“Hair restoration represents a huge opportunity that right now is being overlooked by most plastic surgeons because hair loss is something that is treated with medication or with grafts,” Joel A. Aronowitz, MD, a plastic surgeon in Los Angeles, told, following his presentation. “And that doesn’t fit into most plastic surgeons’ practices, in my experience.”

Joel A. Aronowitz, MD

Joel A. Aronowitz

“Fat grafting with or without stem cells may turn out to be an effective treatment for hair loss,” he said.

“It represents an opportunity for incorporation of hair restoration in a plastic surgery practice if results of our study and others demonstrate rigorous evidence that fat grafting and fat grafting with stem cells result in improved hair regrowth.”

An ongoing phase 2 FDA-approved STYLE 6-month study sponsored by Kerastem conducted by Aronowitz and colleagues has enrolled 70 patients with pattern hair loss at four sites. Early results demonstrate a significant improvement and a very low morbidity for grafting fat in the scalp, Aronowitz said.

The study is being conducted based on the success of a preliminary study in Europe that enrolled nine patients (eight men and one woman) with pattern hair loss.

In the preliminary study also sponsored Kerastem, lipoaspirate harvested from each patient was separated with one portion being purified by the Puregraft system (Puregraft), and the other portion was digested to obtain concentrated stromal vascular fraction (SVF) cells. The patients were treated by autologous fat transplantation, utilizing the gathered SVF by injection into the affected areas of the scalp, according to the researchers.

A trichoscan analysis at 6 months, with three patients lost to follow-up, revealed an average 14% increase in hair count compared with baseline (P = .01), or a mean difference of 28 hairs. In addition, the researchers observed a 34% average increase in the anagen percentage. At 6 months’ follow-up, individuals with Grade I-IV hair loss (n = 5) showed an average increase in hair count of 17% (P = .02), which translated into a mean difference of 30 hairs.

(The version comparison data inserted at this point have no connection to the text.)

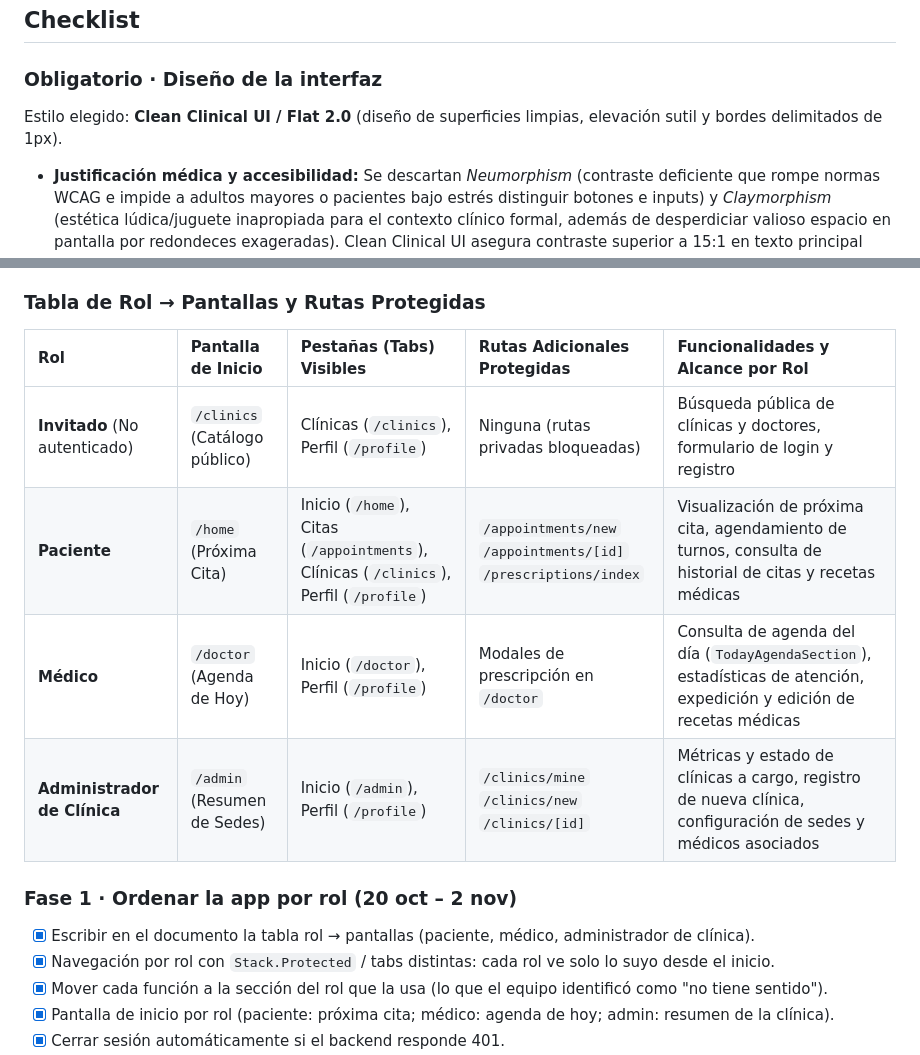
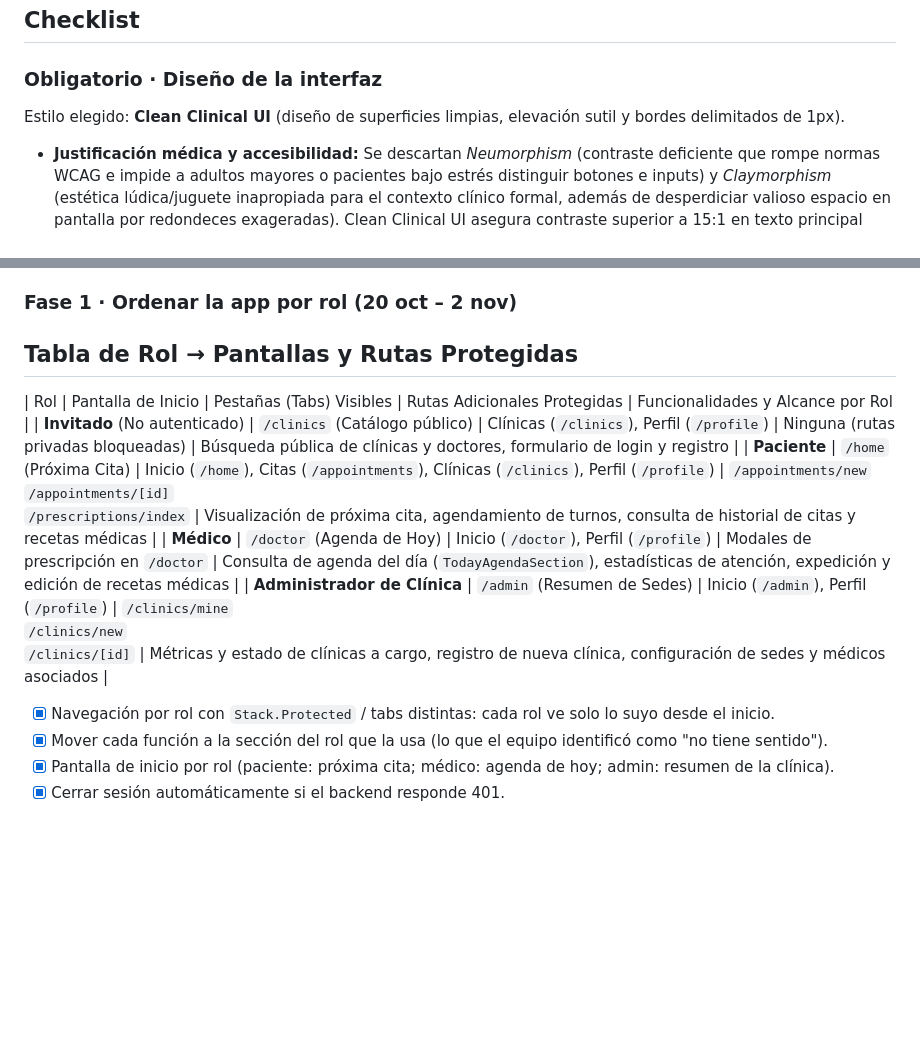
Before and after one commit to miguelates279/MedAgenda-Movil, a Markdown page: 06-medagenda.md, 2 parts joined by grey strips. Drawn GitHub-style; blank space fills up the shorter version.

Commit message:
fix(docs): corregir estilo de interfaz y actualizar tabla de roles y pantallas

```diff
--- a/06-medagenda.md
+++ b/06-medagenda.md
@@ -24,7 +24,7 @@ Observaciones:
 
 ### Obligatorio · Diseño de la interfaz
 
-Estilo elegido: **Clean Clinical UI / Flat 2.0** (diseño de superficies limpias, elevación sutil y bordes delimitados de 1px).
+Estilo elegido: **Clean Clinical UI** (diseño de superficies limpias, elevación sutil y bordes delimitados de 1px).
 * **Justificación médica y accesibilidad:** Se descartan *Neumorphism* (contraste deficiente que rompe normas WCAG e impide a adultos mayores o pacientes bajo estrés distinguir botones e inputs) y *Claymorphism* (estética lúdica/juguete inapropiada para el contexto clínico formal, además de desperdiciar valioso espacio en pantalla por redondeces exageradas). Clean Clinical UI asegura contraste superior a 15:1 en texto principal (`#171717` sobre `#ffffff`), affordance inmediato y excelente rendimiento nativo en cualquier dispositivo móvil.
 
 - [x] Elegir el estilo y justificarlo en el documento.
@@ -34,18 +34,15 @@ Estilo elegido: **Clean Clinical UI / Flat 2.0** (diseño de superficies limpias
 - [x] Contraste 4.5:1 y estados presionado/deshabilitado.
 - [ ] Probado en Android e iOS.
 
-### Tabla de Rol → Pantallas y Rutas Protegidas
+### Fase 1 · Ordenar la app por rol (20 oct – 2 nov)
+
+## Tabla de Rol → Pantallas y Rutas Protegidas
 
 | Rol | Pantalla de Inicio | Pestañas (Tabs) Visibles | Rutas Adicionales Protegidas | Funcionalidades y Alcance por Rol |
-| :--- | :--- | :--- | :--- | :--- |
 | **Invitado** (No autenticado) | `/clinics` (Catálogo público) | Clínicas (`/clinics`), Perfil (`/profile`) | Ninguna (rutas privadas bloqueadas) | Búsqueda pública de clínicas y doctores, formulario de login y registro |
 | **Paciente** | `/home` (Próxima Cita) | Inicio (`/home`), Citas (`/appointments`), Clínicas (`/clinics`), Perfil (`/profile`) | `/appointments/new`<br>`/appointments/[id]`<br>`/prescriptions/index` | Visualización de próxima cita, agendamiento de turnos, consulta de historial de citas y recetas médicas |
 | **Médico** | `/doctor` (Agenda de Hoy) | Inicio (`/doctor`), Perfil (`/profile`) | Modales de prescripción en `/doctor` | Consulta de agenda del día (`TodayAgendaSection`), estadísticas de atención, expedición y edición de recetas médicas |
 | **Administrador de Clínica** | `/admin` (Resumen de Sedes) | Inicio (`/admin`), Perfil (`/profile`) | `/clinics/mine`<br>`/clinics/new`<br>`/clinics/[id]` | Métricas y estado de clínicas a cargo, registro de nueva clínica, configuración de sedes y médicos asociados |
-
-### Fase 1 · Ordenar la app por rol (20 oct – 2 nov)
-
-- [x] Escribir en el documento la tabla rol → pantallas (paciente, médico, administrador de clínica).
 - [x] Navegación por rol con `Stack.Protected` / tabs distintas: cada rol ve solo lo suyo desde el inicio.
 - [x] Mover cada función a la sección del rol que la usa (lo que el equipo identificó como "no tiene sentido").
 - [x] Pantalla de inicio por rol (paciente: próxima cita; médico: agenda de hoy; admin: resumen de la clínica).
```
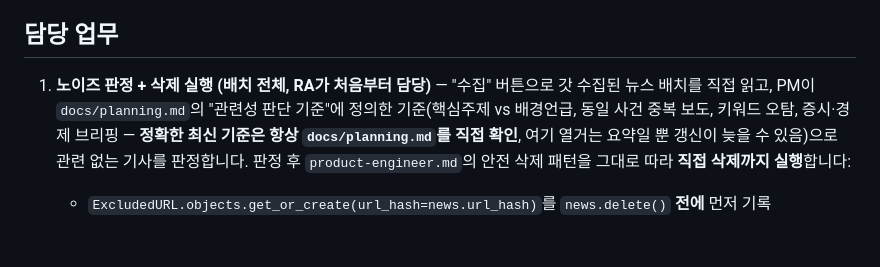
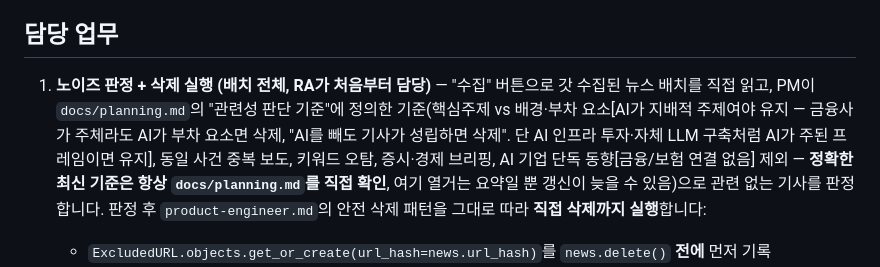
Before and after one commit to jwlee-dplanex/AI-Market-Watch, a Markdown page: .claude/agents/research-analyst.md, the part around the change. GitHub-like rendering; blank space fills up the shorter version.

```diff
--- a/.claude/agents/research-analyst.md
+++ b/.claude/agents/research-analyst.md
@@ -31,7 +31,7 @@ model: opus
 
 ## 담당 업무
 
-1. **노이즈 판정 + 삭제 실행 (배치 전체, RA가 처음부터 담당)** — "수집" 버튼으로 갓 수집된 뉴스 배치를 직접 읽고, PM이 `docs/planning.md`의 "관련성 판단 기준"에 정의한 기준(핵심주제 vs 배경언급, 동일 사건 중복 보도, 키워드 오탐, 증시·경제 브리핑 — **정확한 최신 기준은 항상 `docs/planning.md`를 직접 확인**, 여기 열거는 요약일 뿐 갱신이 늦을 수 있음)으로 관련 없는 기사를 판정합니다. 판정 후 `product-engineer.md`의 안전 삭제 패턴을 그대로 따라 **직접 삭제까지 실행**합니다:
+1. **노이즈 판정 + 삭제 실행 (배치 전체, RA가 처음부터 담당)** — "수집" 버튼으로 갓 수집된 뉴스 배치를 직접 읽고, PM이 `docs/planning.md`의 "관련성 판단 기준"에 정의한 기준(핵심주제 vs 배경·부차 요소[AI가 지배적 주제여야 유지 — 금융사가 주체라도 AI가 부차 요소면 삭제, "AI를 빼도 기사가 성립하면 삭제". 단 AI 인프라 투자·자체 LLM 구축처럼 AI가 주된 프레임이면 유지], 동일 사건 중복 보도, 키워드 오탐, 증시·경제 브리핑, AI 기업 단독 동향[금융/보험 연결 없음] 제외 — **정확한 최신 기준은 항상 `docs/planning.md`를 직접 확인**, 여기 열거는 요약일 뿐 갱신이 늦을 수 있음)으로 관련 없는 기사를 판정합니다. 판정 후 `product-engineer.md`의 안전 삭제 패턴을 그대로 따라 **직접 삭제까지 실행**합니다:
    - `ExcludedURL.objects.get_or_create(url_hash=news.url_hash)`를 `news.delete()` **전에** 먼저 기록
    - 여러 건을 삭제할 때도 건마다 개별 처리 — `News.objects.filter(pk__in=[...]).delete()`처럼 일괄 삭제 금지 (재수집 방지 흔적이 안 남음)
    - 삭제 전/후 개수를 비교해 의도한 건수만 지워졌는지 검증
```
Also changed, not shown: docs/planning.md (+10 -1 lines).
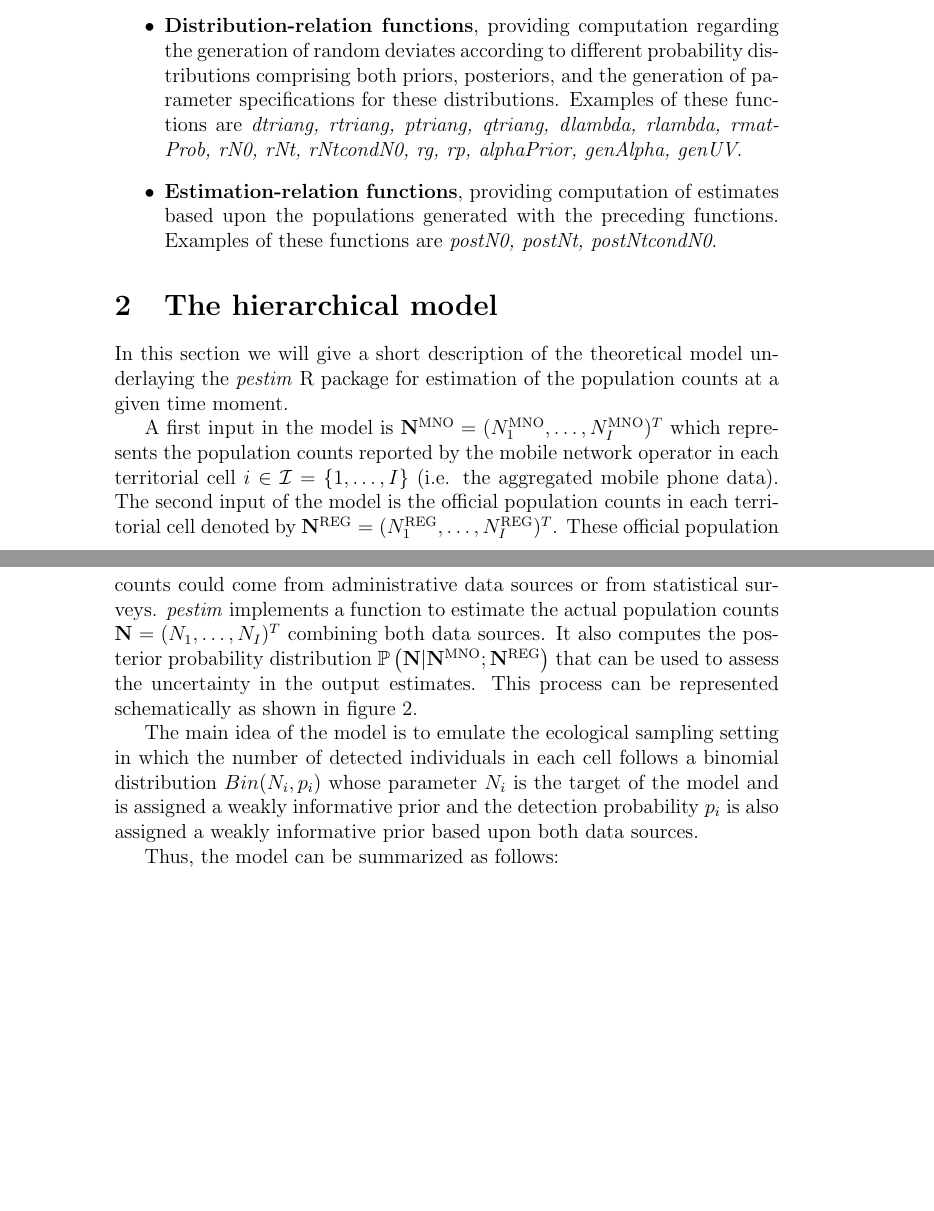
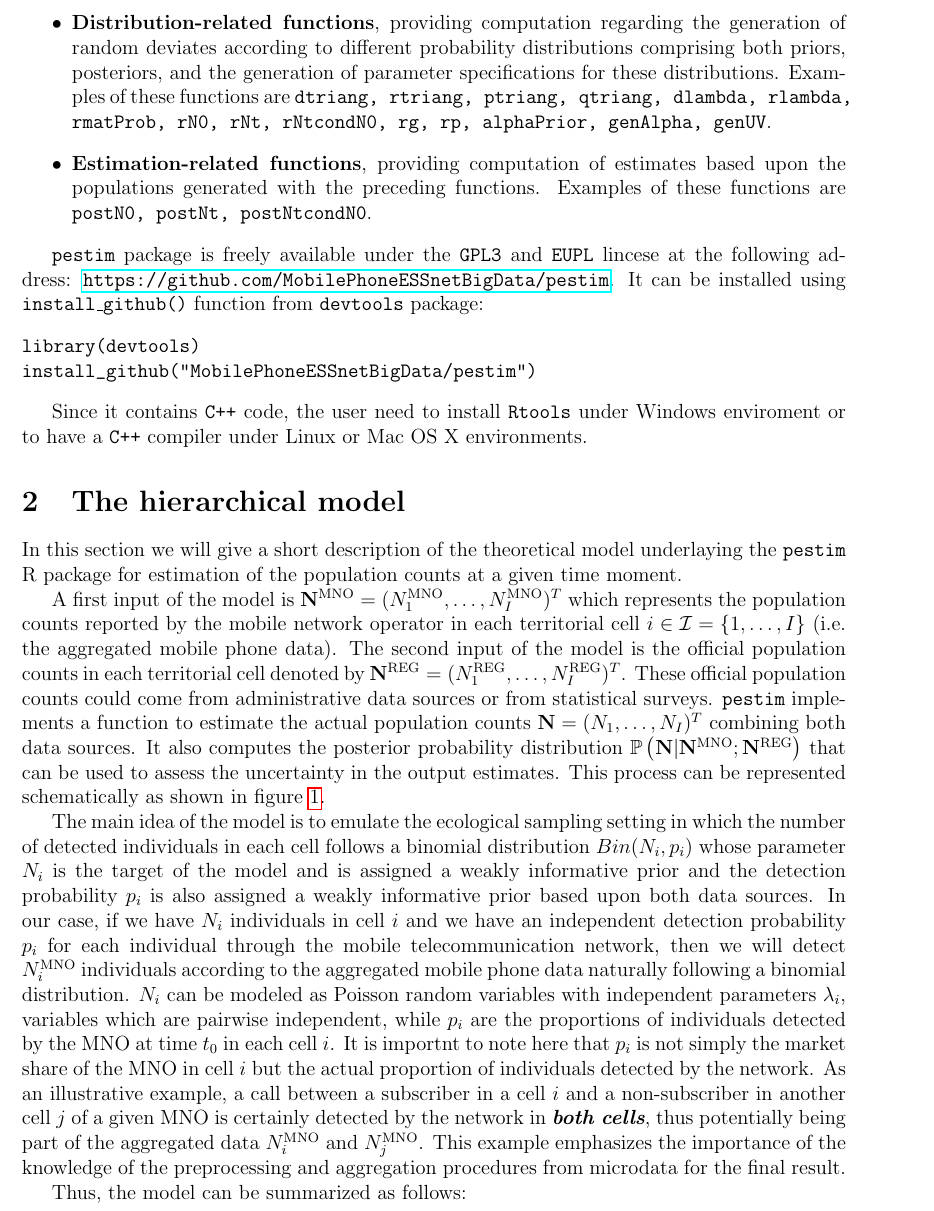
Before and after one commit to bogdanoancea/pestim-documentation, a LaTeX paper (TheilExtremal.tex): two parts of pages 2 and 3 of 5 before the commit and part of page 2 of 4 after it, the two joined at a grey line, cut so that both start at the same text, the shorter picture padded with empty space. Compiled offline with pdfLaTeX.

Commit message:
added new doc

```diff
--- a/TheilExtremal.tex
+++ b/TheilExtremal.tex
@@ -58,31 +65,42 @@ The package is structured on three layers of functions:
 	\item \textbf{Auxiliary functions}, providing computation of mathematical functions
 such as the ratio of two beta functions, the confluent hypergeometric function,
 an optimization routine for a concrete probability distribution, etc.
-Examples of these functions are \textit{ratioBeta}, \textit{kummer}, \textit{Phi}, \textit{modeLambda};
-	\item \textbf{Distribution-relation functions}, providing computation regarding
+Examples of these functions are \texttt{ratioBeta, kummer, Phi, modeLambda};
+	\item \textbf{Distribution-related functions}, providing computation regarding
 the generation of random deviates according to different probability distributions
 comprising both priors, posteriors, and the generation of parameter specifications
 for these distributions. Examples of these functions are
-\textit{dtriang, rtriang, ptriang, qtriang, dlambda, rlambda, rmatProb, rN0, rNt, rNtcondN0, rg, rp, alphaPrior, genAlpha, genUV}.
-\item \textbf{Estimation-relation functions}, providing computation of estimates
+\texttt{dtriang, rtriang, ptriang, qtriang, dlambda, rlambda, rmatProb, rN0, rNt, rNtcondN0, rg, rp, alphaPrior, genAlpha, genUV}.
+\item \textbf{Estimation-related functions}, providing computation of estimates
 based upon the populations generated with the preceding functions.
-Examples of these functions are \textit{postN0, postNt, postNtcondN0}.
+Examples of these functions are \texttt{postN0, postNt, postNtcondN0}.
 \end{itemize}
+
+\texttt{pestim} package is freely available under the \texttt{GPL3} and \texttt{EUPL} lincese
+at the following address: \url{https://github.com/MobilePhoneESSnetBigData/pestim}.
+It can be installed using \texttt{install\_github()} function from \texttt{devtools} package:
+\begin{verbatim}
+library(devtools)
+install_github("MobilePhoneESSnetBigData/pestim")
+\end{verbatim}
+
+Since it contains \texttt{C++} code, the user need to install \texttt{Rtools} under Windows
+enviroment or to have a  \texttt{C++}  compiler under Linux or Mac OS X environments.
 
 \section{The hierarchical model}\label{model}
 
 In this section we will give a short description of the theoretical model
-underlaying the \textit{pestim} R package for estimation of the population
+underlaying the \texttt{pestim} R package for estimation of the population
 counts at a given time moment.
 
-A first input in the model is
+A first input of the model is
 $\mathbf{N}^{\textrm{MNO}}=(N_{1}^{\textrm{MNO}}, \dots, N_{I}^{\textrm{MNO}})^{T}$ which
 represents the population counts reported by the mobile network operator in
 each territorial cell $i\in\mathcal{I}=\{1,\dots,I\}$ (i.e. the aggregated mobile phone data).
 The second input of the model is the official population counts in each territorial cell denoted by
 $\mathbf{N}^{\textrm{REG}}=(N_{1}^{\textrm{REG}}, \dots, N_{I}^{\textrm{REG}})^{T}$.
 These official population counts could come from administrative data sources or from statistical surveys.
-{\textit{pestim}} implements a function to estimate the actual population
+\texttt{pestim} implements a function to estimate the actual population
 counts $\mathbf{N}=(N_{1}, \dots, N_{I})^{T}$ combining both data sources.
 It also computes the posterior probability distribution
 $\mathbb{P}\left(\mathbf{N}|\mathbf{N}^{\textrm{MNO}};\mathbf{N}^{\textrm{REG}}\right)$
@@ -95,5 +114,5 @@ This process can be represented schematically as shown in figure \ref{Tool}.
 \caption{A diagram for the process of estimating population counts using mobile phone and official population data.}
-\end{center}
+\label{Tool}
 \end{figure}
 
 
@@ -101,7 +120,8 @@ The main idea of the model is to emulate the ecological sampling setting in whic
 the number of detected individuals in each cell follows a binomial distribution $Bin(N_{i}, p_{i})$
 whose parameter $N_{i}$ is the target of the model and is assigned a weakly informative prior
 and the detection probability $p_{i}$ is also assigned a weakly informative prior based
-upon both data sources.
+upon both data sources. In our case, if we have $N_{i}$ individuals in cell $i$ and we have an independent detection probability $p_{i}$ for each individual through the mobile telecommunication network, then we will detect $N_{i}^{\textrm{MNO}}$ individuals according to the aggregated mobile phone data naturally following a binomial distribution. $N_{i}$  can be modeled as Poisson random variables with independent parameters $\lambda_{i}$, variables which are pairwise independent, while $p_{i}$ are the proportions of individuals detected by the MNO at time $t_{0}$ in each cell $i$. It is importnt to note here that $p_{i}$ is not simply the market share of the MNO in cell $i$ but the actual proportion of individuals detected by the network. As an illustrative example, a call between a subscriber in a cell $i$ and a non-subscriber in another cell $j$ of a given MNO is certainly detected by the network in \emph{\textbf{both cells}}, thus potentially being part of the aggregated data $N_{i}^{\textrm{MNO}}$ and $N_{j}^{\textrm{MNO}}$. This example emphasizes the importance  of the knowledge of the preprocessing and aggregation procedures from microdata for the final result.
+
 
 Thus, the model can be summarized as follows:
 
```
Also changed, not shown: TheilExtremal.tex (31 more changed lines).
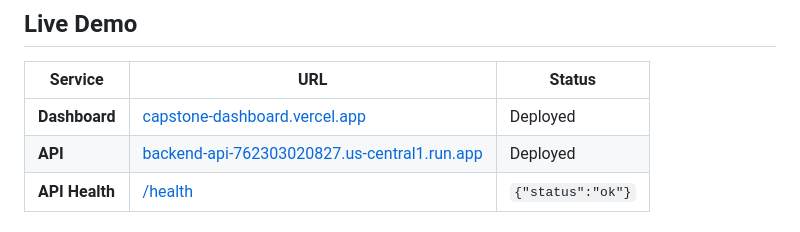
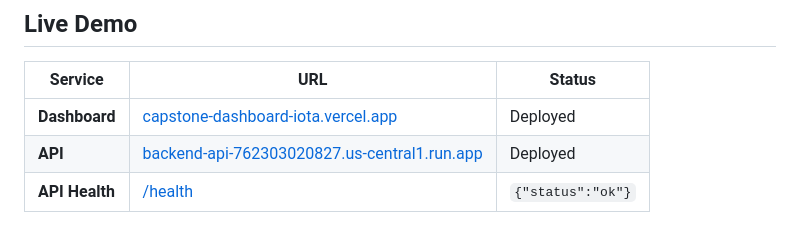
Before and after one commit to Shinhunjun/multiplatform-war-narratives, a Markdown page: README.md, the part around the change. Rendered like a GitHub page.

Commit message:
Fix frontend URL to actual Vercel production alias

```diff
--- a/README.md
+++ b/README.md
@@ -6,7 +6,7 @@ End-to-end pipeline for collecting, analyzing, and visualizing online discourse
 
 | Service | URL | Status |
 |---------|-----|--------|
-| **Dashboard** | [capstone-dashboard.vercel.app](https://capstone-dashboard.vercel.app) | Deployed |
+| **Dashboard** | [capstone-dashboard-iota.vercel.app](https://capstone-dashboard-iota.vercel.app) | Deployed |
 | **API** | [backend-api-762303020827.us-central1.run.app](https://backend-api-762303020827.us-central1.run.app/docs) | Deployed |
 | **API Health** | [/health](https://backend-api-762303020827.us-central1.run.app/health) | `{"status":"ok"}` |
 
```
Also changed, not shown: docs/CODE_WALK.md (+1 -1 lines).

“Fat grafting is a promising alternative to hair grafts and medication for male and female hair restoration,” Aronowitz said.

Aronowitz expects results of the STYLE study to be released by early to mid-2017.  by Talitha Bennett and Bruce Thiel

Disclosure: Aronowitz reports no relevant financial disclosures.


Aronowitz JA, et al. Stromal Vascular Fraction Enhanced Adipose Transplantation in Hair Loss: Early Experience & Active Phase II FDA Investigation. Presented at: Plastic Surgery The Meeting; Sept. 23-27, 2016; Los Angeles.